Friday, October 12, 2012
The Interagency Grizzly Bear Committee recommends the use of bear spray to hunters of all species who plan to hunt in bear country.
If you are hunting this fall, and prowling through bear country, you need to:
- Carry bear spray and know how to use it.
- Hunt with a partner, leave detailed plans with someone and check-in periodically.
- Pay attention to fresh bear sign. Look for bear tracks, scat, and concentrations of natural foods.
- Use caution when hunting areas that have evidence of bear activity or areas with scavenging birds such as magpies, ravens, or crows.
- Most grizzly bears will leave an area if they sense human presence. Hunters who observe a grizzly bear or suspect that any bear is nearby, should leave the area. If you do encounter a bear, stay calm, don't run, and assess the situation by trying to determine if the bear is actually aware of you. Is it, for instance, threatening or fleeing? Always keep the bear in sight as you back away, and leave the area.
Here are some guidelines for using bear spray:
When to use bear spray
- Bear spray should be used as a deterrent only in an aggressive or attacking confrontation with a bear.
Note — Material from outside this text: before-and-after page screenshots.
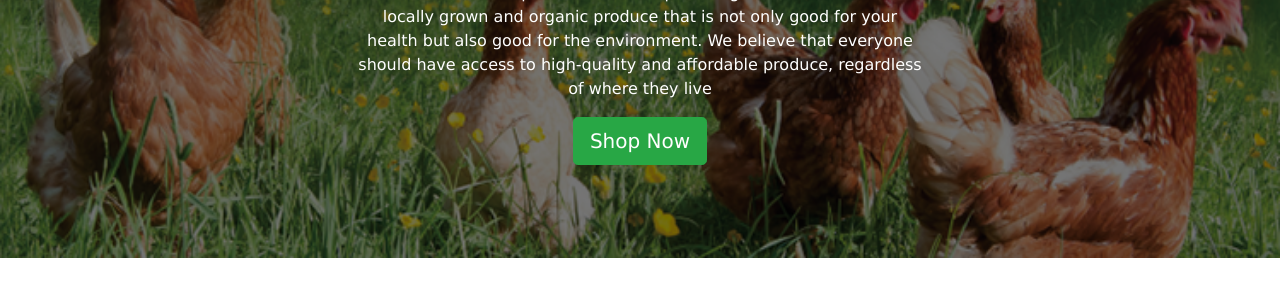
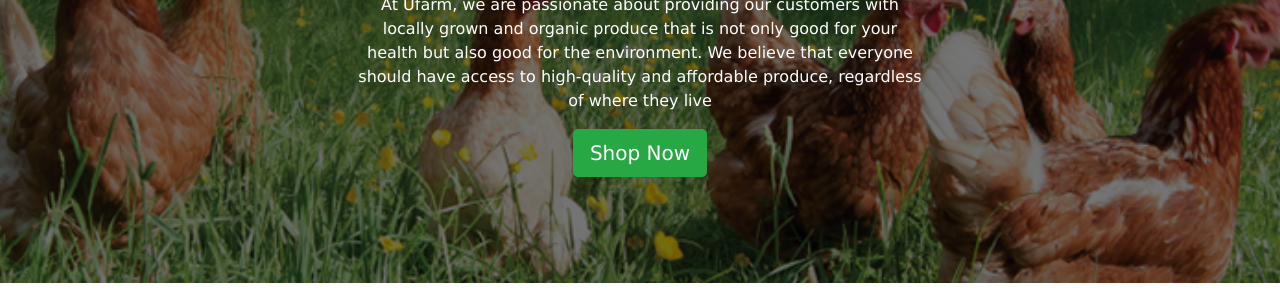
Before and after one commit to Ojara17/Ojara17.Ufarm_czar.github.io, a website: page Ufarm/index.html in a window 1280 px wide. Shown: the part 299-599 px from the top of the page. Drawn offline with nearby package versions, Linux system fonts and the light colour scheme.

Commit message:
updated
change made

```diff
--- a/Ufarm/css/style.css
+++ b/Ufarm/css/style.css
@@ -195,13 +195,17 @@ a img {
     font-size: 1rem;
   }
   .hero-image img {
-    max-width: 100%;
-    height: 475px;
+    /*max-width: 100%;*/
+/*height: 475px;*/
+    width: 100%;
+    height: 100%;
+    object-fit: cover;
   }
 
 
   .hero-image {
     position: relative;
+    height: 500px;
   }
 
   .hero-image:before {
--- a/Ufarm/index.html
+++ b/Ufarm/index.html
@@ -12,6 +12,7 @@
 
     <!-- Custom CSS -->
     <link rel="stylesheet" href="css/style.css" />
+
   </head>
   <body>
     <!-- Header -->
@@ -127,7 +128,7 @@
 <main>
   <div class="container-fluid px-0">
 
-    <!-- Hero Image -->
+    <!-- Hero Image
     <div class="hero-image">
       <img src="images/hero3.png" alt="Hero Image" class="img-fluid">
       <div class="hero-text col-md-6 offset-md-3 col-sm-12 mt-4 mx-auto" style="max-width: 600px; text-align: center;">
@@ -135,7 +136,17 @@
         <p>At Ufarm, we are passionate about providing our customers with locally grown and organic produce that is not only good for your health but also good for the environment. We believe that everyone should have access to high-quality and affordable produce, regardless of where they live</p>
         <a href="GP/public.html" class="btn btn-lg btn-success">Shop Now</a>
       </div>
-    </div>
+    </div>-->
+    <!-- Hero Image -->
+<div class="hero-image">
+  <img src="images/hero3.png" alt="Hero Image" class="img-fluid">
+  <div class="hero-text col-md-6 offset-md-3 col-sm-12 mt-4 mx-auto" style="max-width: 600px; text-align: center;">
+    <h1>Welcome to Ufarm</h1>
+    <p>At Ufarm, we are passionate about providing our customers with locally grown and organic produce that is not only good for your health but also good for the environment. We believe that everyone should have access to high-quality and affordable produce, regardless of where they live</p>
+    <a href="GP/public.html" class="btn btn-lg btn-success">Shop Now</a>
+  </div>
+</div>
+
 
     <!-- Featured Products -->
     <section class="py-5">
--- a/Ufarm/js/index.js
+++ b/Ufarm/js/index.js
@@ -78,7 +78,7 @@ $(document).ready(function() {
       // remove previous error messages
       $(".alert-danger").remove();
 
-      // display error messages one at a time
+      //display error messages one at a time
       if (errorMessages.length > 0) {
           event.preventDefault();
           var errorMessageHTML = "<div class='alert alert-danger'>";
@@ -86,9 +86,13 @@ $(document).ready(function() {
           for (var i = 0; i < errorMessages.length; i++) {
               errorMessageHTML += "<li>" + errorMessages[i] + "</li>";
           }
+
+
           errorMessageHTML += "</ul>";
           errorMessageHTML += "</div>";
-          $("#userID").after(errorMessageHTML);
+//$("#userID").after(errorMessageHTML);
+        $("#userID").after(errorMessages[0]);
+
       }
   });
 });
```
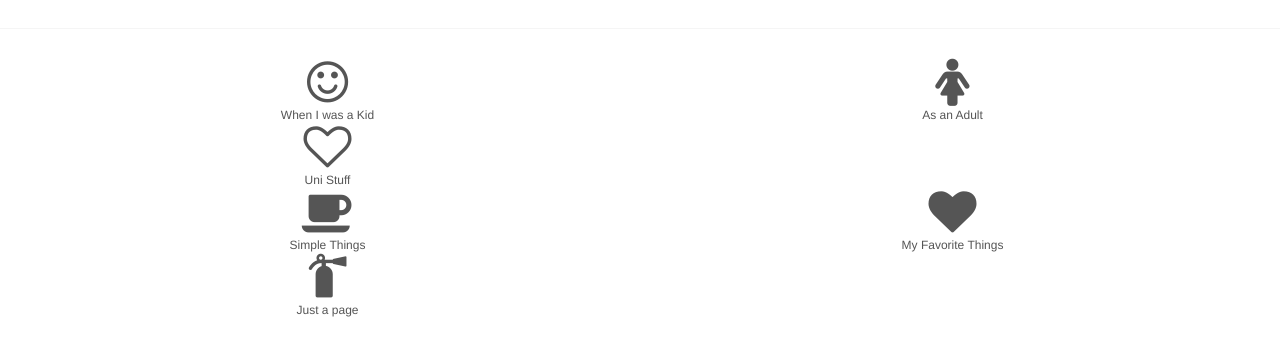
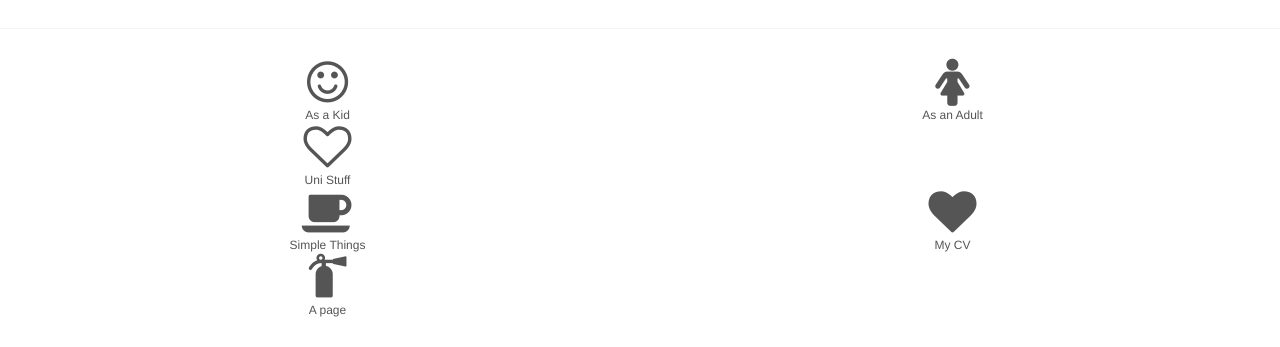
Before and after one commit to roachhd/roachhd.github.io, a Jekyll site: the page built from about/index.html, in a window 1280 px wide and 1212 px high. Shown: the part 862-1209 px from the top of the window. Built offline with Jekyll 4.4.1, drawn with Linux system fonts in a browser that asks for light colours; nearby versions of some CDN libraries; comment, search, counter and statistics services are not loaded.

Commit message:
Update innerfooter.html

```diff
--- a/_includes/innerfooter.html
+++ b/_includes/innerfooter.html
@@ -7,7 +7,7 @@
         <div class="col-xs-4 col-md-6">
           <a href="/about/me/as-a-kid/">
             <i class="fa fa-smile-o fa-4x"></i>
-            <div>When I was a Kid</div>
+            <div>As a Kid</div>
           </a>
         </div>
 
@@ -41,14 +41,14 @@
         <div class="col-xs-4 col-md-6">
           <a href="/loves/">
             <i class="fa fa-heart fa-4x"></i>
-            <div>My Favorite Things</div>
+            <div>My CV</div>
           </a>
         </div>
 
           <div class="col-xs-4 col-md-6">
           <a href="/just-a-page/">
             <i class="fa fa-fire-extinguisher  fa-4x"></i>
-            <div>Just a page</div>
+            <div>A page</div>
           </a>
         </div>
 
```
How to use bear spray
- Each person should carry a can of bear spray.
- If a bear is moving toward you from a distance of 30-60’ direct the spray downward toward the front of the bear with a slight side to side motion so that the bear spray billows up and creates a wide cloud that acts as a barrier between you and the bear.
- If the bear is within 30 feet spray continuously at the front of the bear until it breaks off its charge.
- Spray additional bursts if the bear continues toward you. Sometimes just the noise of the spray and the appearance of the spray cloud is enough to deter a bear from continuing its charge.
- Spray additional bursts if the bear makes additional charges.
- A full canister of bear spray is essential for bear encounters.
- The expiration date on the spray should be checked annually.
Selecting a bear spray
- Purchase products that are clearly labeled "for deterring attacks by bears," and that are registered with the Environmental Protection Agency.
- No deterrent is 100 percent effective, but compared to all others, including firearms, bear spray has demonstrated success in a variety of situations in fending off threatening and attacking bears and preventing injury to the person and animal involved.
For more on living with bears and being bear aware, see the FWP home page at fwp.mt.gov and click on 'For Fish & Wildlife Information' then Be Bear Aware. For more on bear resistant products, go to the Interagency Grizzly Bear Committee website.